We are a dancing nation because of the youth. The world is always changing and those in charge of the future – young people – will generate culture that reflects their reality. And so, in the final decade of the last millennium, it was people in their mid-teens to their early twenties who used their feet to expand and create new culture in repurposed dance spaces. We were adding a new verse to an old song, and we did so at scale.
“Dancing with other people isn’t passive, it is active, and it can create action: buying records or making music for fellow dancers; or creating a space where people can dance for the allotted five hours before tumbling out of the exit and looking for more.” Emma Warren

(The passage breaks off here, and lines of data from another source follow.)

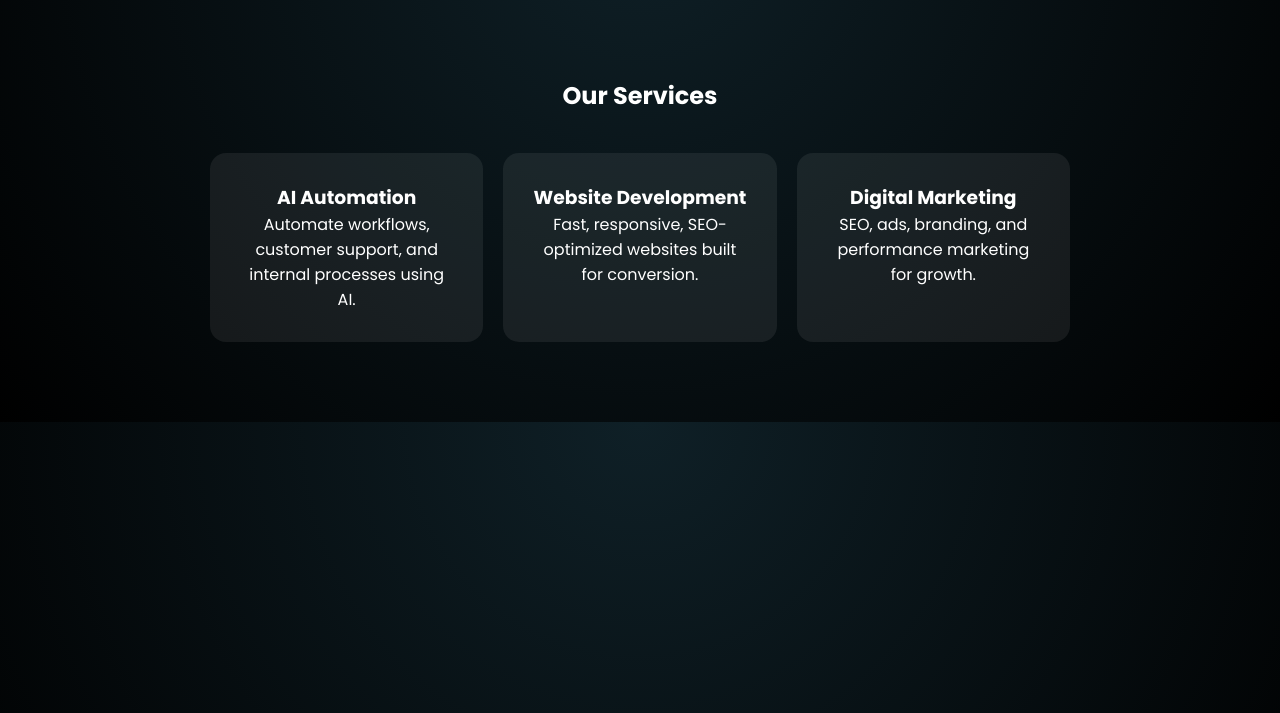
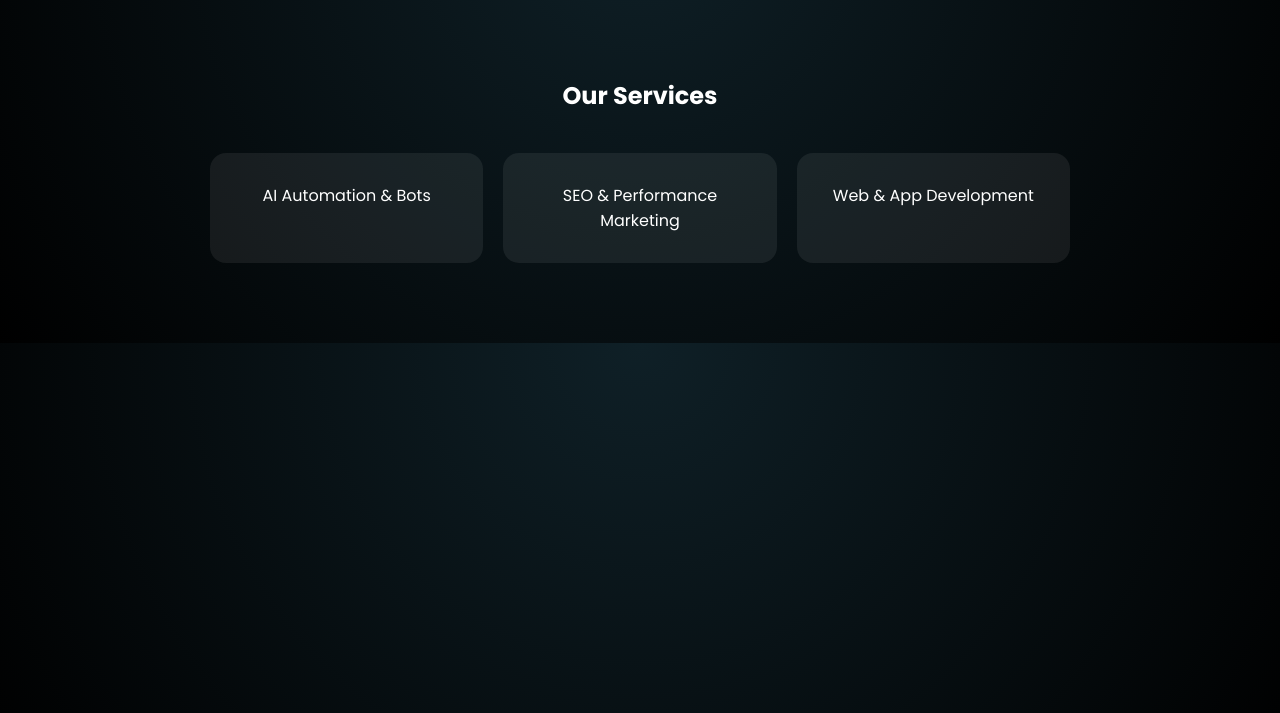
Before and after one commit to vantageaistudio-dev/Vantage-Ai-Studio, a plain HTML site: page services.html in a window 1280 px wide. Shown: the part 87-800 px from the top of the page. Drawn offline with Linux system fonts and the light colour scheme.

Commit message:
Update services.html

```diff
--- a/services.html
+++ b/services.html
@@ -1,15 +1,15 @@
 <!DOCTYPE html>
 <html lang="en">
 <head>
-  <meta charset="UTF-8">
-  <title>Services | Vantage AI Studio</title>
-  <meta name="viewport" content="width=device-width, initial-scale=1.0">
-  <link rel="stylesheet" href="css/style.css">
+<meta charset="UTF-8">
+<title>Services | Vantage AI Studio</title>
+<meta name="viewport" content="width=device-width, initial-scale=1.0">
+<link rel="stylesheet" href="css/style.css">
 </head>
 <body>
 
 <header class="navbar">
-  <img src="assets/logo.png" class="logo" alt="Vantage AI Studio">
+  <img src="assets/logo.png" class="logo">
   <nav>
     <a href="index.html">Home</a>
     <a href="about.html">About</a>
@@ -20,22 +20,10 @@
 
 <section class="page reveal">
   <h1>Our Services</h1>
-
   <div class="services">
-    <div class="card">
-      <h3>AI Automation</h3>
-      <p>Automate workflows, customer support, and internal processes using AI.</p>
-    </div>
-
-    <div class="card">
-      <h3>Website Development</h3>
-      <p>Fast, responsive, SEO-optimized websites built for conversion.</p>
-    </div>
-
-    <div class="card">
-      <h3>Digital Marketing</h3>
-      <p>SEO, ads, branding, and performance marketing for growth.</p>
-    </div>
+    <div class="card">AI Automation & Bots</div>
+    <div class="card">SEO & Performance Marketing</div>
+    <div class="card">Web & App Development</div>
   </div>
 </section>
 
```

Collective ways of dancing change over time. Sometimes it crests generationally, like at the infamous marathons of Depression-era North America when couples would dance for hundreds of hours for cash, or at the highpoint of a cultural moment at, say, Quadrant Park or the Haçienda or a packed venue that only you and your friends remember. Sometimes the collective dance is atomised, in retreat, as it has been in the UK since 2010 as venues continue to be picked off by property developers courtesy of global hyper capitalism and profit-facing planning laws; and sometimes it’s stilled, at the lowest of low tides, during illness, anxiety or bereavement or under repressive regimes, when we retreat indoors, dancing out of sight, solo, or only in our imagination.